This is definitely homework and J77 is right. We will not provide answers. You need to provide some form of an attempt at the problem. This is a basic problem in pretty much all PDE texts from engineering.

I have an assignment in my heat and mass transfer class that is almost exactly like that. We were suggested to use excel though.

What is the Finite Difference Method?

The Finite Difference Method (FDM) is a numerical technique used to solve partial differential equations (PDEs). It approximates the derivatives in the PDE using a set of discrete points, and then uses this approximation to solve the equation iteratively.

What are the advantages of using the Finite Difference Method?

Some advantages of using the Finite Difference Method include its simplicity and ease of implementation, its ability to handle complex geometries, and its flexibility in handling various boundary conditions. It also yields highly accurate results with a relatively small number of computational steps.

What are the limitations of the Finite Difference Method?

The Finite Difference Method is limited by the accuracy of the discretization, and may not accurately capture sharp gradients or complex behavior. It also requires a regular grid, which may be difficult to construct for certain geometries. Additionally, it may be computationally expensive for problems with high dimensions or large grid sizes.

How does the Finite Difference Method compare to other numerical methods?

The Finite Difference Method is often compared to other numerical methods such as the Finite Element Method and the Finite Volume Method. FDM is generally considered easier to implement and more efficient for problems with regular geometries, while other methods may be more suitable for handling irregular geometries or problems with complex behavior.

What are some common applications of the Finite Difference Method?

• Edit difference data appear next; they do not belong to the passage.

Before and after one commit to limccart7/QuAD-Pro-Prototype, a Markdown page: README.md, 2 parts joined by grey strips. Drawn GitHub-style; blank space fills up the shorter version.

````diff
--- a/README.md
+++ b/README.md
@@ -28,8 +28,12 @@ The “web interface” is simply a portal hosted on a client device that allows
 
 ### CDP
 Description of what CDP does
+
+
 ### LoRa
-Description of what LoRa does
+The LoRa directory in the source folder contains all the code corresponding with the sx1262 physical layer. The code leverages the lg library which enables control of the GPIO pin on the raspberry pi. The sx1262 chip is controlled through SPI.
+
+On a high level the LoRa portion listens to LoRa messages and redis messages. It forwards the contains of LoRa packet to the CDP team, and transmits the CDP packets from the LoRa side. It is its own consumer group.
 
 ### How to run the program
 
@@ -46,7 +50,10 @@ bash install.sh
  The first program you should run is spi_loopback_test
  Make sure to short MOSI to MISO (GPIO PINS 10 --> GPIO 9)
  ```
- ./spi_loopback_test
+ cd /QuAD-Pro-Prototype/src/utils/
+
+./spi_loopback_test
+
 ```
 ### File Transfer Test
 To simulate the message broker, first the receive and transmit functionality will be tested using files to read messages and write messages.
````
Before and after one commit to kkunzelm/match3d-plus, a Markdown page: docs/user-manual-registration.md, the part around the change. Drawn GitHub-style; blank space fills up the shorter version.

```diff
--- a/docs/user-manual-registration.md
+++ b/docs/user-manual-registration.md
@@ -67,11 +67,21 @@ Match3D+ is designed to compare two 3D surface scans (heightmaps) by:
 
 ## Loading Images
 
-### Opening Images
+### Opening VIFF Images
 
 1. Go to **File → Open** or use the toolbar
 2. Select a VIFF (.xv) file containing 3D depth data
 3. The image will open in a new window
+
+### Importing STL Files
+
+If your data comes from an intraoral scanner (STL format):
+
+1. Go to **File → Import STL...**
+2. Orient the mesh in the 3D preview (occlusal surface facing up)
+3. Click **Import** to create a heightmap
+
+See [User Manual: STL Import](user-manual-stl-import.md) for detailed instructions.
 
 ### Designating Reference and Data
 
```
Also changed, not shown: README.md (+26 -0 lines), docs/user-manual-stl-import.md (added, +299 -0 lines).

The Finite Difference Method has a wide range of applications in various fields such as fluid dynamics, heat transfer, and structural analysis. It is commonly used to solve problems involving diffusion, wave propagation, and other PDEs. FDM is also commonly used in computer simulations and modeling for engineering and scientific research.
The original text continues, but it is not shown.